[Source records]

+ + + + + + +

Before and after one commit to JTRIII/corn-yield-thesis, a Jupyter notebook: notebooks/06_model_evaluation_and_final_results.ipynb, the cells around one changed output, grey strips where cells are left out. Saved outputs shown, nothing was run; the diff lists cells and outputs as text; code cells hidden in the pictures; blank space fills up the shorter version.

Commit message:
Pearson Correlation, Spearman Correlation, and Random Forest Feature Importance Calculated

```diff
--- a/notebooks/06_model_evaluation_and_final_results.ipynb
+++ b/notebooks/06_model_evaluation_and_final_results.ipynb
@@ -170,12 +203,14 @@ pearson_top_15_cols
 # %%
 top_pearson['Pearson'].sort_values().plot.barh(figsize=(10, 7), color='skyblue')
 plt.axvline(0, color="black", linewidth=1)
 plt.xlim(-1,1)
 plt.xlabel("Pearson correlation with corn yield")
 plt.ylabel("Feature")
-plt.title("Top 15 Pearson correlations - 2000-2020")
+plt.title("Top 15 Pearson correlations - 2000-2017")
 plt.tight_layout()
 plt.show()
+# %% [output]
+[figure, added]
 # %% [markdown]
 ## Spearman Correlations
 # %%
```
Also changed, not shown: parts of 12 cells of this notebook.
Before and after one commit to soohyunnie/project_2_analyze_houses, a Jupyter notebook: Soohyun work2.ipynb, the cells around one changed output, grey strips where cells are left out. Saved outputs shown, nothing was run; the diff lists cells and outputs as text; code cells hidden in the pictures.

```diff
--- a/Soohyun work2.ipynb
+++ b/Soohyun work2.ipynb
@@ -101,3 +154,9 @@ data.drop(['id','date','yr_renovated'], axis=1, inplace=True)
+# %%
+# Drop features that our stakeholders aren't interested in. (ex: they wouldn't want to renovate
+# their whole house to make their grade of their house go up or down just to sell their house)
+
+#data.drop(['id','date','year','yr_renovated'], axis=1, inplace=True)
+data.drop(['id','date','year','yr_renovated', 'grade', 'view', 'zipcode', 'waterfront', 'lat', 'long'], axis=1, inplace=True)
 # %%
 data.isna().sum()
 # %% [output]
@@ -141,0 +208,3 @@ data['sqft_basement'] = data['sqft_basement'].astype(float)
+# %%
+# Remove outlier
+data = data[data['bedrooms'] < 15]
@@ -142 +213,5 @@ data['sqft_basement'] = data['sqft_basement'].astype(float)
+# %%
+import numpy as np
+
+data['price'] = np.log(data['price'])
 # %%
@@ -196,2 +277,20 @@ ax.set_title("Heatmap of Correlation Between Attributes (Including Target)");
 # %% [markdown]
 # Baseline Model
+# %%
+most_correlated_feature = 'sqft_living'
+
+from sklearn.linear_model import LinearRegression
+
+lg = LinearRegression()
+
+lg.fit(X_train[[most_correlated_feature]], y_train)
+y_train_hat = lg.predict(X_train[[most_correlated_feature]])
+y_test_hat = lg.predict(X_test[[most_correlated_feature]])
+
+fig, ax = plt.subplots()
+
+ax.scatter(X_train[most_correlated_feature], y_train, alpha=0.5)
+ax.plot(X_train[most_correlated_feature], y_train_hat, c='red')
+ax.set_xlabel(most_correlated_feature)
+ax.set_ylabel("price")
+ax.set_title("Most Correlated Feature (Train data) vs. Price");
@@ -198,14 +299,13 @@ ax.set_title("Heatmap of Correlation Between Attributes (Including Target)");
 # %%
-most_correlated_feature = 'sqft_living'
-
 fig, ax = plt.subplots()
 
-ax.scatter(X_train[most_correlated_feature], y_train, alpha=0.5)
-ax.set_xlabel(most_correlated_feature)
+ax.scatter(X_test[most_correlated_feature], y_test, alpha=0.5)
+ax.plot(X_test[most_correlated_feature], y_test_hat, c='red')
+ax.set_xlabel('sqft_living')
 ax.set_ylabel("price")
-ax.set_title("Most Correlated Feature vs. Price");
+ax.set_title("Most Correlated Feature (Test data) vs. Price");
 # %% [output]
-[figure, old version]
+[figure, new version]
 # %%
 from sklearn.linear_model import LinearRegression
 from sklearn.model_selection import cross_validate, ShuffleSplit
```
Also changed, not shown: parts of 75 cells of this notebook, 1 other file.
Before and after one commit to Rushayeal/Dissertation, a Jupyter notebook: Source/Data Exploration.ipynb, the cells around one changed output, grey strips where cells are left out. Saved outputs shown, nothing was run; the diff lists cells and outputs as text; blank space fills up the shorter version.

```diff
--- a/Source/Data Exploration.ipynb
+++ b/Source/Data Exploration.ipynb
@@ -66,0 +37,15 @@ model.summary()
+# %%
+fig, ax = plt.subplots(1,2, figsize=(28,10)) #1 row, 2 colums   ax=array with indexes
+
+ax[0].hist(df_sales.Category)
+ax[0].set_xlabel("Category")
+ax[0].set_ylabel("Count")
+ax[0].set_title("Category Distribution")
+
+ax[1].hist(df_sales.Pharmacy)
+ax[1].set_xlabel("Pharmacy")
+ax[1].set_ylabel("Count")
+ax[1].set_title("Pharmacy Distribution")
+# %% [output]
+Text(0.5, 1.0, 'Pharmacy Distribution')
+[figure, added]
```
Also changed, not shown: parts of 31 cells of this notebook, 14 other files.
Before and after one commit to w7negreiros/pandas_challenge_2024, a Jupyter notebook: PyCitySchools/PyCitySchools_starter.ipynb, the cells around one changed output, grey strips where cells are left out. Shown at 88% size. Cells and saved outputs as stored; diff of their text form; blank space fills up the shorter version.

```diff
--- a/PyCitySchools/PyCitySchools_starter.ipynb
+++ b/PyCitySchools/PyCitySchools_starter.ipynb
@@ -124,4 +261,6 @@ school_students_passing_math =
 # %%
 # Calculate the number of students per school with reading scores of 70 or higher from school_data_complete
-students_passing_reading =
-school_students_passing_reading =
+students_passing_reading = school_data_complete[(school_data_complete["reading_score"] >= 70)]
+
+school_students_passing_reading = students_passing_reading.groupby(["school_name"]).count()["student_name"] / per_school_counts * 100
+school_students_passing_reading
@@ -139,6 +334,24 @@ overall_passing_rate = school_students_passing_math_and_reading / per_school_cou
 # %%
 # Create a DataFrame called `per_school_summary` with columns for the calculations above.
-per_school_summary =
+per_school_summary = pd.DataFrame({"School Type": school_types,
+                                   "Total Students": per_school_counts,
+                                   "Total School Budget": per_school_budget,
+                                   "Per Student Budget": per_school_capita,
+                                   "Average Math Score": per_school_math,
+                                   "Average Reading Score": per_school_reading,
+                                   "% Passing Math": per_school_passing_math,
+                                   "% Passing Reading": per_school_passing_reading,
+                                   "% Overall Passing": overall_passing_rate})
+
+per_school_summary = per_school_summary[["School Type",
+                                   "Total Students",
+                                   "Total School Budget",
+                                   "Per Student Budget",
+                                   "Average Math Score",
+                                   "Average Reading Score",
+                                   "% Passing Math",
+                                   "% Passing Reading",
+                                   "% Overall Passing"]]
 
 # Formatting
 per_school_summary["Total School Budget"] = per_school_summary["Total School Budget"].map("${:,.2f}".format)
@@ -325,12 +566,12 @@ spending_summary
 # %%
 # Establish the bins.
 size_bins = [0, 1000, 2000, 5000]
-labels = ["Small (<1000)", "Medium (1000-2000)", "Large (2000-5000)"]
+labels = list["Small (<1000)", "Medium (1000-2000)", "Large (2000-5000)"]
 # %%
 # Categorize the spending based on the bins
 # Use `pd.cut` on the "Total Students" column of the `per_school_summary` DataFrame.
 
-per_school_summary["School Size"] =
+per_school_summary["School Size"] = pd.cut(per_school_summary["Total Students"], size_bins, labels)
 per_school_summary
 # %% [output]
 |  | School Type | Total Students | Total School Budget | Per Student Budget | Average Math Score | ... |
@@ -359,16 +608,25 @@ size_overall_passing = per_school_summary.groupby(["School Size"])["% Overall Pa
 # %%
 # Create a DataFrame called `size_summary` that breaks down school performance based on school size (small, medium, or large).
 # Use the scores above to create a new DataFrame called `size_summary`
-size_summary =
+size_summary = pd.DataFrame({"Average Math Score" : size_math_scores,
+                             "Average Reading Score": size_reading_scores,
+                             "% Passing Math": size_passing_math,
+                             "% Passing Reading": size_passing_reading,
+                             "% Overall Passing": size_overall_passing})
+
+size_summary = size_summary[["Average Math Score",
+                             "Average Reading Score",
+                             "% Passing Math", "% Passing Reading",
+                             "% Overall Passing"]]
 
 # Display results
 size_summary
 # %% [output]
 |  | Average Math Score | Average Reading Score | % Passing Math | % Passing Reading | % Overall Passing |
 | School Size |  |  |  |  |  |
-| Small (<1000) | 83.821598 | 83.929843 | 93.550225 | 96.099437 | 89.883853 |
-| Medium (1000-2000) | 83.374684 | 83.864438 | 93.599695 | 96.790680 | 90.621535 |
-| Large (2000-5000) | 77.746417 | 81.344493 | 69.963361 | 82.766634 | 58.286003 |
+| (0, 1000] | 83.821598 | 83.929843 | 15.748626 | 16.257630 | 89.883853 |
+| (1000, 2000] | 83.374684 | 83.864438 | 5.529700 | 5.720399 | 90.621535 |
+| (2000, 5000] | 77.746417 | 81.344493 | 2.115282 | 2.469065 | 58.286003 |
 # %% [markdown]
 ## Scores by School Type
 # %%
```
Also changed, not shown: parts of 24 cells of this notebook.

+ + + + + + +

- Work to be completed
Only the count is wanted. Count the lines of the data above that include the string "blank".

- Solution
3